**Aim of the task:**
How many lines in the records below contain "results"? Answer with the number alone.

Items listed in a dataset
============

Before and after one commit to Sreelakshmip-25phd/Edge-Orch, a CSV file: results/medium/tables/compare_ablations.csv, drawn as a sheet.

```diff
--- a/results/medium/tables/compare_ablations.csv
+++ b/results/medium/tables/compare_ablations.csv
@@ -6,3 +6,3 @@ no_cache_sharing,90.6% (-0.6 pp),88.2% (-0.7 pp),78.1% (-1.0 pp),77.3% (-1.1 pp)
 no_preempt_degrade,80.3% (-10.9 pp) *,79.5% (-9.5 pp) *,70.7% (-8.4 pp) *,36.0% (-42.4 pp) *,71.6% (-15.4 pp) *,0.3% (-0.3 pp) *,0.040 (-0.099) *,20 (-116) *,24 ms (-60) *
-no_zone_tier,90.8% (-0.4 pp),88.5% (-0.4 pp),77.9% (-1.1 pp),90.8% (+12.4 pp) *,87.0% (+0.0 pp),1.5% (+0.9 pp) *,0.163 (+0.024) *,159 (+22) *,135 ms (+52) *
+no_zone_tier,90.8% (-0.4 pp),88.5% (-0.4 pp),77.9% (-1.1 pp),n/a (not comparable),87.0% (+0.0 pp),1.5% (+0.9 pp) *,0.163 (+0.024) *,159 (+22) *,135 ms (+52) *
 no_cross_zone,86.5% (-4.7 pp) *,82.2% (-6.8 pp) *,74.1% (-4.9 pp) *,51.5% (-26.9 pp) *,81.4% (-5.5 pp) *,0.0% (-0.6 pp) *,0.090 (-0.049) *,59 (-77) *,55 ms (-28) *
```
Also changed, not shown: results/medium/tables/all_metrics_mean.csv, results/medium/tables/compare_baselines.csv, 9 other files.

============

**Exercise response:**
4